You learn how to run a company

Ultimately, if you have ambitions one day to start your own company, there's no better way to learn the ropes than to spend a few years at a small company, so you can see how it is run and grown.

Things have changed. Tech start-ups now have the DNA of product and engineering teams. No longer are they two MBA guys raising a bit of money and getting some dude in Eastern Europe to build the website, as was often the case five years ago in London.

Just as you can go into a tech job at a bank thinking it's going to be pretty secure (and you'll make a bit of money), you can go into a start-up knowing 18 months or two years will go by before the next funding round is needed.

You may think it will get profitable in that time (and you'll make a bit of money). Go into it with your eyes open and it's a nice period of time to work with people you like, on a product you enjoy.

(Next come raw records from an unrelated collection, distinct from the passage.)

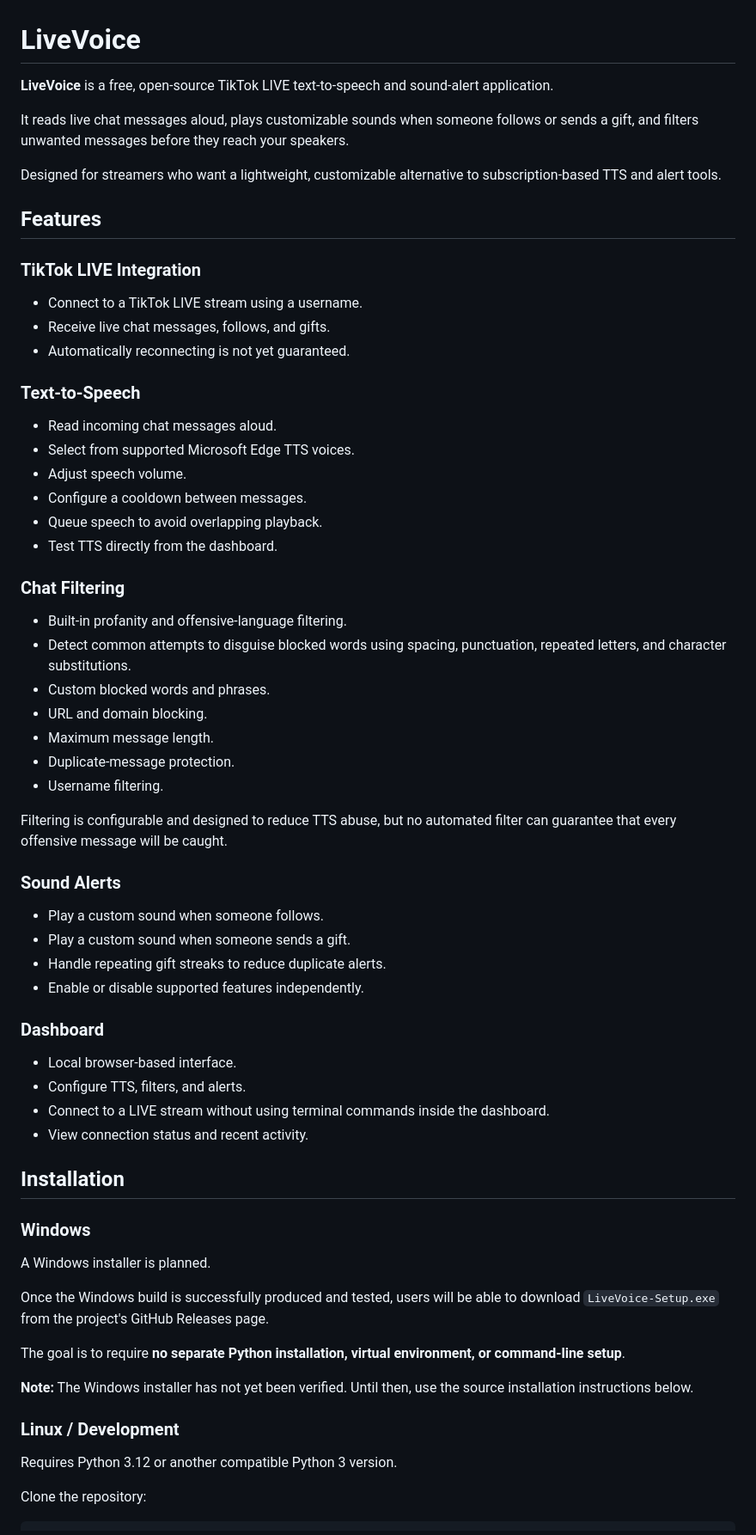
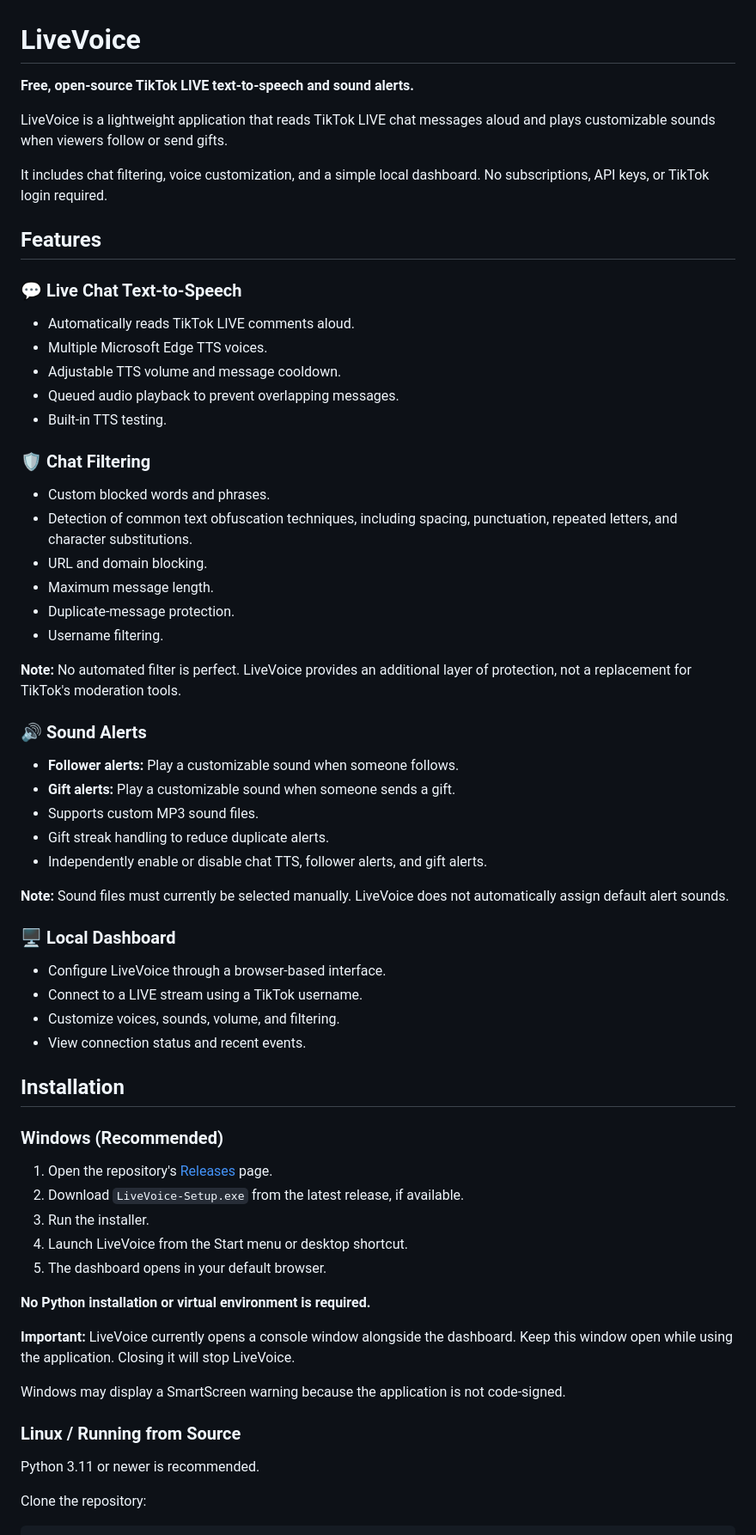
Before and after one commit to noctis-lucius-caelum-cloud-strife-leon/LiveVoice, a Markdown page: README.md, the part around one of its changes. Shown at 86% size. GitHub-like rendering.

```diff
--- a/README.md
+++ b/README.md
@@ -1,64 +1,64 @@
 # LiveVoice
 
-**LiveVoice** is a free, open-source TikTok LIVE text-to-speech and sound-alert application.
+**Free, open-source TikTok LIVE text-to-speech and sound alerts.**
 
-It reads live chat messages aloud, plays customizable sounds when someone follows or sends a gift, and filters unwanted messages before they reach your speakers.
+LiveVoice is a lightweight application that reads TikTok LIVE chat messages aloud and plays customizable sounds when viewers follow or send gifts.
 
-Designed for streamers who want a lightweight, customizable alternative to subscription-based TTS and alert tools.
+It includes chat filtering, voice customization, and a simple local dashboard. No subscriptions, API keys, or TikTok login required.
 
 ## Features
 
-### TikTok LIVE Integration
-- Connect to a TikTok LIVE stream using a username.
-- Receive live chat messages, follows, and gifts.
-- Automatically reconnecting is not yet guaranteed.
+### 💬 Live Chat Text-to-Speech
+- Automatically reads TikTok LIVE comments aloud.
+- Multiple Microsoft Edge TTS voices.
+- Adjustable TTS volume and message cooldown.
+- Queued audio playback to prevent overlapping messages.
+- Built-in TTS testing.
 
-### Text-to-Speech
-- Read incoming chat messages aloud.
-- Select from supported Microsoft Edge TTS voices.
-- Adjust speech volume.
-- Configure a cooldown between messages.
-- Queue speech to avoid overlapping playback.
-- Test TTS directly from the dashboard.
-
-### Chat Filtering
-- Built-in profanity and offensive-language filtering.
-- Detect common attempts to disguise blocked words using spacing, punctuation, repeated letters, and character substitutions.
+### 🛡️ Chat Filtering
 - Custom blocked words and phrases.
+- Detection of common text obfuscation techniques, including spacing, punctuation, repeated letters, and character substitutions.
 - URL and domain blocking.
 - Maximum message length.
 - Duplicate-message protection.
 - Username filtering.
 
-Filtering is configurable and designed to reduce TTS abuse, but no automated filter can guarantee that every offensive message will be caught.
+**Note:** No automated filter is perfect. LiveVoice provides an additional layer of protection, not a replacement for TikTok's moderation tools.
 
-### Sound Alerts
-- Play a custom sound when someone follows.
-- Play a custom sound when someone sends a gift.
-- Handle repeating gift streaks to reduce duplicate alerts.
-- Enable or disable supported features independently.
+### 🔊 Sound Alerts
+- **Follower alerts:** Play a customizable sound when someone follows.
+- **Gift alerts:** Play a customizable sound when someone sends a gift.
+- Supports custom MP3 sound files.
+- Gift streak handling to reduce duplicate alerts.
+- Independently enable or disable chat TTS, follower alerts, and gift alerts.
 
-### Dashboard
-- Local browser-based interface.
-- Configure TTS, filters, and alerts.
-- Connect to a LIVE stream without using terminal commands inside the dashboard.
-- View connection status and recent activity.
+**Note:** Sound files must currently be selected manually. LiveVoice does not automatically assign default alert sounds.
+
+### 🖥️ Local Dashboard
+- Configure LiveVoice through a browser-based interface.
+- Connect to a LIVE stream using a TikTok username.
+- Customize voices, sounds, volume, and filtering.
+- View connection status and recent events.
 
 ## Installation
 
-### Windows
+### Windows (Recommended)
 
-A Windows installer is planned.
+1. Open the repository's [Releases](https://github.com/noctis-lucius-caelum-cloud-strife-leon/LiveVoice/releases) page.
+2. Download `LiveVoice-Setup.exe` from the latest release, if available.
+3. Run the installer.
+4. Launch LiveVoice from the Start menu or desktop shortcut.
+5. The dashboard opens in your default browser.
 
-Once the Windows build is successfully produced and tested, users will be able to download `LiveVoice-Setup.exe` from the project's GitHub Releases page.
+**No Python installation or virtual environment is required.**
 
-The goal is to require **no separate Python installation, virtual environment, or command-line setup**.
+**Important:** LiveVoice currently opens a console window alongside the dashboard. Keep this window open while using the application. Closing it will stop LiveVoice.
 
-**Note:** The Windows installer has not yet been verified. Until then, use the source installation instructions below.
+Windows may display a SmartScreen warning because the application is not code-signed.
 
-### Linux / Development
+### Linux / Running from Source
 
-Requires Python 3.12 or another compatible Python 3 version.
+Python 3.11 or newer is recommended.
 
 Clone the repository:
 
```
Also changed, not shown: other parts of README.md (+54 -48 lines).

I don't believe in the natural attrition rate of start-ups. Make wise decisions and your business shouldn't fail.

My advice to graduates? Be smart. Choose a start-up with a plan you feel comfortable with. Ask yourself – "Do I trust the founders, the CTO and the developers?" If you can truly trust them to make smart decisions, there's a very good chance you'll make the right career move.

Pete Smith founded Songkick, a website and mobile app which lets people track concerts happening in their area.

This is an edited version of an interview that first appeared on the PostDesk blog.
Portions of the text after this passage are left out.